Content revision data:

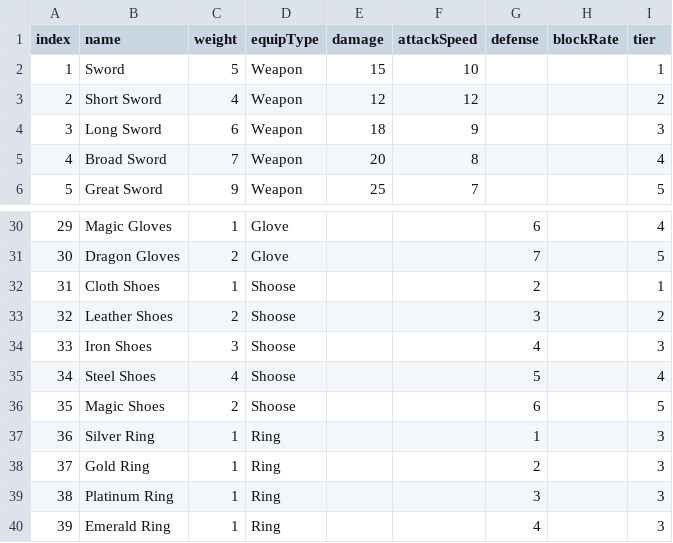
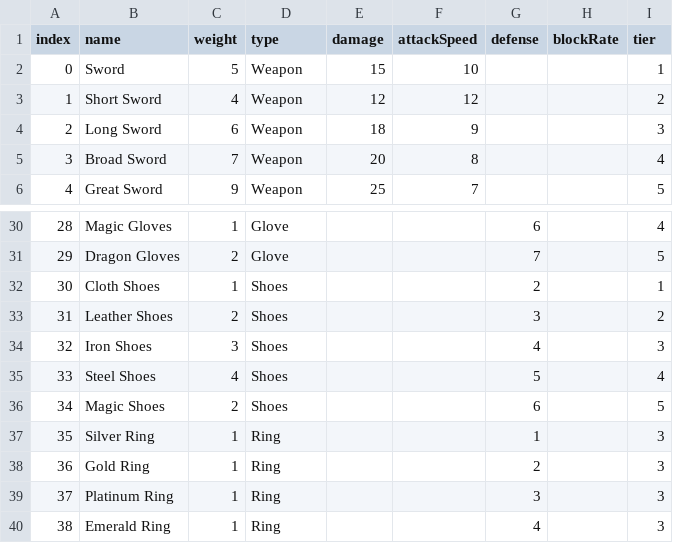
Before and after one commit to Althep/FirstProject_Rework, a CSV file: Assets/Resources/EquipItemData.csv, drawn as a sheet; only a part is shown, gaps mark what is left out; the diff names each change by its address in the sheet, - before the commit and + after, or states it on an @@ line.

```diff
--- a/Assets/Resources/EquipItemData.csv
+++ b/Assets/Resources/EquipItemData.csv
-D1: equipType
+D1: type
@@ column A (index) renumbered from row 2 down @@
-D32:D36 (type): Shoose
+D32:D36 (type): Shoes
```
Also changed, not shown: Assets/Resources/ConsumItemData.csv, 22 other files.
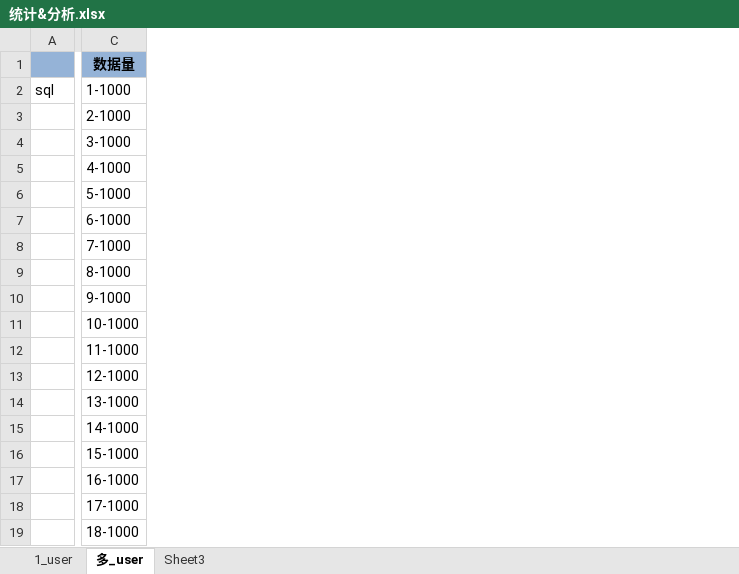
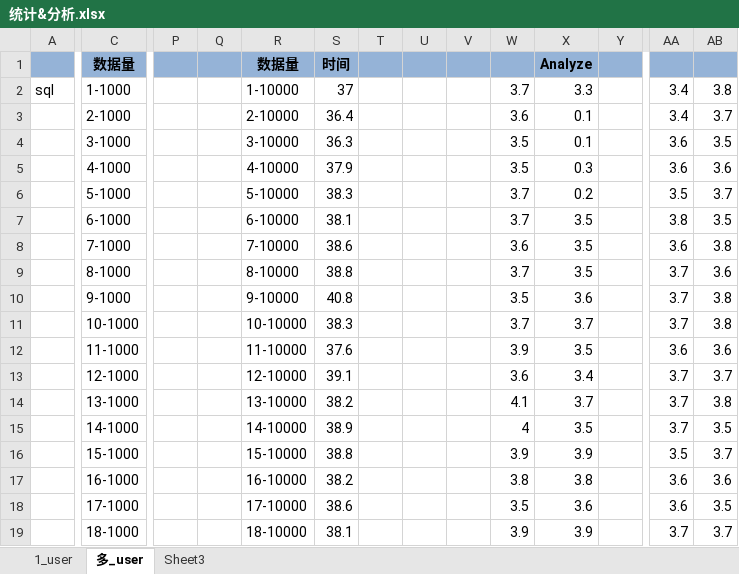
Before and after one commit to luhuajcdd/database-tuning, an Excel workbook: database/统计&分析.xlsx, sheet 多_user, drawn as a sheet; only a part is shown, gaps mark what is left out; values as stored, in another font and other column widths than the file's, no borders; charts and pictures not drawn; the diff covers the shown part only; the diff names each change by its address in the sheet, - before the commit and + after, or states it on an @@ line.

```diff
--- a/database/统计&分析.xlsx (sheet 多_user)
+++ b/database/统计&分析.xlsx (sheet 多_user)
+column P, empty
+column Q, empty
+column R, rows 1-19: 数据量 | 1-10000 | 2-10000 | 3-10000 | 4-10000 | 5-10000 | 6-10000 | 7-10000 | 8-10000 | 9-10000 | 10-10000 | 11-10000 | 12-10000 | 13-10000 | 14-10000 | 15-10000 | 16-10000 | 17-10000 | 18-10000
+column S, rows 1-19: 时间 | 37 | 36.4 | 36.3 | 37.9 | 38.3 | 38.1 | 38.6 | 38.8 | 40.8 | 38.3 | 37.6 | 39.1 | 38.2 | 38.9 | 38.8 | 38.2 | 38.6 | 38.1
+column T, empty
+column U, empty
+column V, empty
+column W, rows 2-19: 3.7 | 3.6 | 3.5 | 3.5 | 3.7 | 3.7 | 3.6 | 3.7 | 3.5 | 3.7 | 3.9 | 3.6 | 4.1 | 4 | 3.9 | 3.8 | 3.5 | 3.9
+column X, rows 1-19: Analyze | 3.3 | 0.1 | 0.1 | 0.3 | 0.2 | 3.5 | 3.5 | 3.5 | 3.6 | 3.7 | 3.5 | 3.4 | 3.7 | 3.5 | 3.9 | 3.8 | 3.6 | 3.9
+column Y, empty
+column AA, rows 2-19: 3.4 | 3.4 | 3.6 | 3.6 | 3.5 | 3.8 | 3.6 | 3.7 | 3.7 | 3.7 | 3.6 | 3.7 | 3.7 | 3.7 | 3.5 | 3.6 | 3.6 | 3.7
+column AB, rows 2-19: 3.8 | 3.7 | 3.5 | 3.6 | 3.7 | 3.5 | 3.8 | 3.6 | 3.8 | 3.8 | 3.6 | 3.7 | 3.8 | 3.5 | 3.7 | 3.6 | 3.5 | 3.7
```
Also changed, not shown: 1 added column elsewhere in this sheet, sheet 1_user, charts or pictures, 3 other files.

--

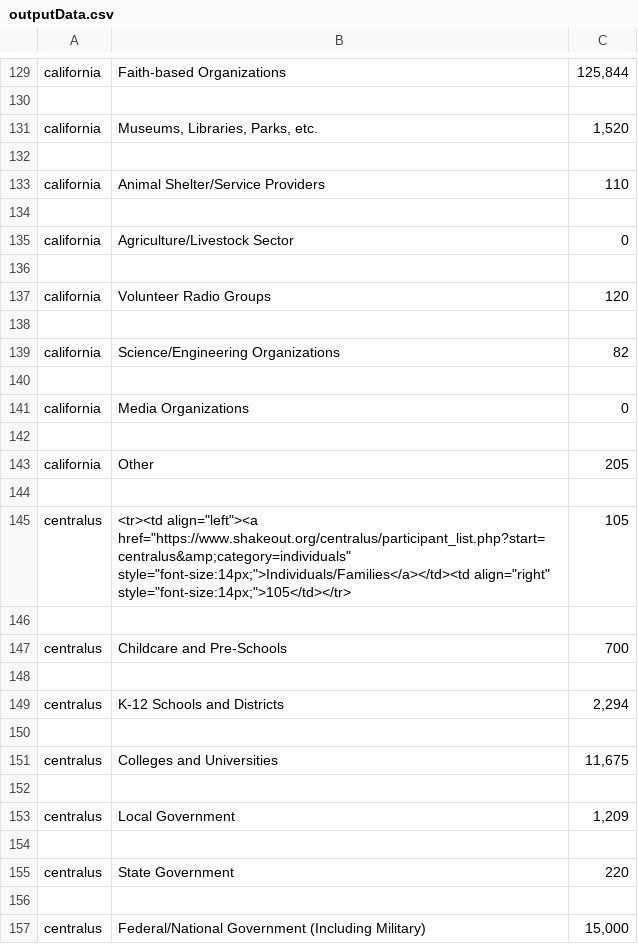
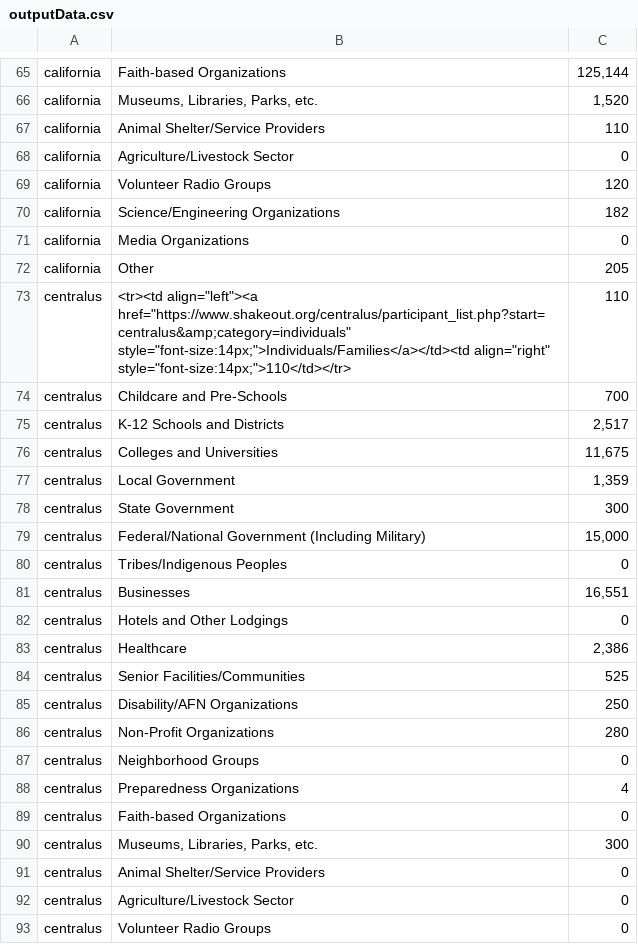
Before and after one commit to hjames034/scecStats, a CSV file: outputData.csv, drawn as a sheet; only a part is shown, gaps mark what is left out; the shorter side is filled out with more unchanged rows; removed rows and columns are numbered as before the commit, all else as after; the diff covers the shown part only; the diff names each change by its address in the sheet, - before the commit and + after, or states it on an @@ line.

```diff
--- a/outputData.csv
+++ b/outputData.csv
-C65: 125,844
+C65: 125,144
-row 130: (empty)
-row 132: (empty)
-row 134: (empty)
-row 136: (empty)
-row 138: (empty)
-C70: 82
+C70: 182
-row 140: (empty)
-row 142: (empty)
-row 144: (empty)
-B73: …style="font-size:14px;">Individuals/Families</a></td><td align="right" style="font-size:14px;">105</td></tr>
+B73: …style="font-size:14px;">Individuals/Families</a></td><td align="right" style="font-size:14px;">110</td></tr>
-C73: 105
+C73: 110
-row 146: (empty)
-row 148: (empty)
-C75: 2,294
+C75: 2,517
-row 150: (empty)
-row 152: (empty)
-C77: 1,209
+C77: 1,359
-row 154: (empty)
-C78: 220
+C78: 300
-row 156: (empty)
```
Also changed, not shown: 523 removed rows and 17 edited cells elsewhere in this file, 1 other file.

---

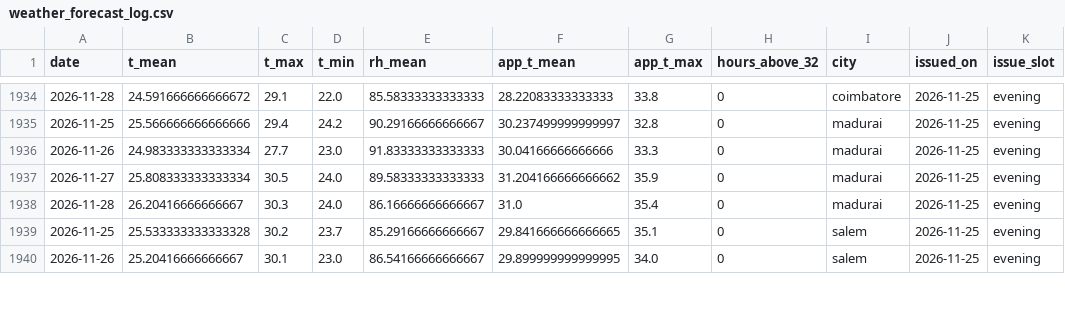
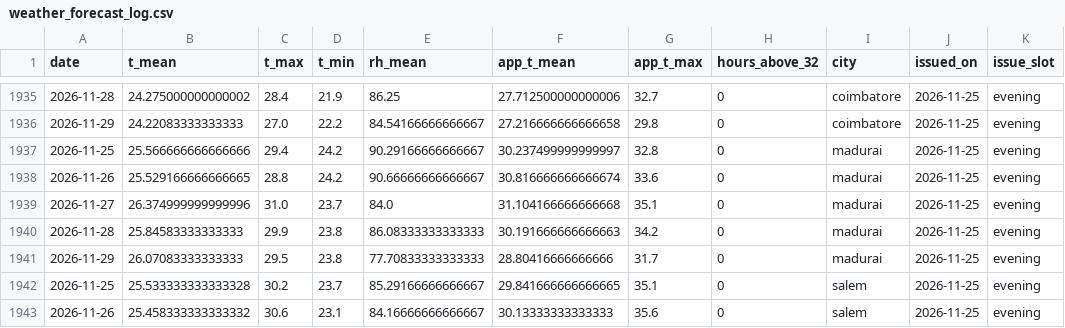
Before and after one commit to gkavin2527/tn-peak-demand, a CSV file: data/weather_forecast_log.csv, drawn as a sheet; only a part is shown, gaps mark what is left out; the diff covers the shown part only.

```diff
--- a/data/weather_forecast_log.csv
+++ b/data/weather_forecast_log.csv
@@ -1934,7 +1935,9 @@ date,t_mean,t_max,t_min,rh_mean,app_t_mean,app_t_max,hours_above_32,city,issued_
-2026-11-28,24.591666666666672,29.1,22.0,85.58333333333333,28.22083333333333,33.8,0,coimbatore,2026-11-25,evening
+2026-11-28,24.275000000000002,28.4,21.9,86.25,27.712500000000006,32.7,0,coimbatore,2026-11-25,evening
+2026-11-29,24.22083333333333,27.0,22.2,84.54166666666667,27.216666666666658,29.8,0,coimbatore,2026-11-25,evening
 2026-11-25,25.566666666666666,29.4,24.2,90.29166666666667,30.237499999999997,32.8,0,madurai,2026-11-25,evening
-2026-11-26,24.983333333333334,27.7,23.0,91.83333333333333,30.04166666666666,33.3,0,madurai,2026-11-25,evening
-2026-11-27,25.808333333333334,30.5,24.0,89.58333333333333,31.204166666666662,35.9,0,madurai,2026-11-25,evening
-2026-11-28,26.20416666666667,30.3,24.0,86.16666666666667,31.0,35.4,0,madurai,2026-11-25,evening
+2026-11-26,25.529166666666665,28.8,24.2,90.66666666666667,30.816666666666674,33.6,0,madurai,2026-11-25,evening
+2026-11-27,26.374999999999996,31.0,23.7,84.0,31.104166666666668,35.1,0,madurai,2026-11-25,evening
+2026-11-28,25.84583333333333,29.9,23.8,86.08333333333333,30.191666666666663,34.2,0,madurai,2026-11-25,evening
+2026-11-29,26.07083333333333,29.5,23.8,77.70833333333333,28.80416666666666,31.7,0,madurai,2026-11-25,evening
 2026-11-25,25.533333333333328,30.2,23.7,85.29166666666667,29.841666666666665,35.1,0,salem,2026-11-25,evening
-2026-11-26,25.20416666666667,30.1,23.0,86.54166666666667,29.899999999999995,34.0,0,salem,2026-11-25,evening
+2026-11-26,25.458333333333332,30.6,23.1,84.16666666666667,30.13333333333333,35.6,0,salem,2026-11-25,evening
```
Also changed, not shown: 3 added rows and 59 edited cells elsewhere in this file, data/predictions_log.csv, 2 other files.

» **Task instructions**: Copy every line from the records above that contains the word "madurai".

» **Response to the task**:
 2026-11-25,25.566666666666666,29.4,24.2,90.29166666666667,30.237499999999997,32.8,0,madurai,2026-11-25,evening
-2026-11-26,24.983333333333334,27.7,23.0,91.83333333333333,30.04166666666666,33.3,0,madurai,2026-11-25,evening
-2026-11-27,25.808333333333334,30.5,24.0,89.58333333333333,31.204166666666662,35.9,0,madurai,2026-11-25,evening
-2026-11-28,26.20416666666667,30.3,24.0,86.16666666666667,31.0,35.4,0,madurai,2026-11-25,evening
+2026-11-26,25.529166666666665,28.8,24.2,90.66666666666667,30.816666666666674,33.6,0,madurai,2026-11-25,evening
+2026-11-27,26.374999999999996,31.0,23.7,84.0,31.104166666666668,35.1,0,madurai,2026-11-25,evening
+2026-11-28,25.84583333333333,29.9,23.8,86.08333333333333,30.191666666666663,34.2,0,madurai,2026-11-25,evening
+2026-11-29,26.07083333333333,29.5,23.8,77.70833333333333,28.80416666666666,31.7,0,madurai,2026-11-25,evening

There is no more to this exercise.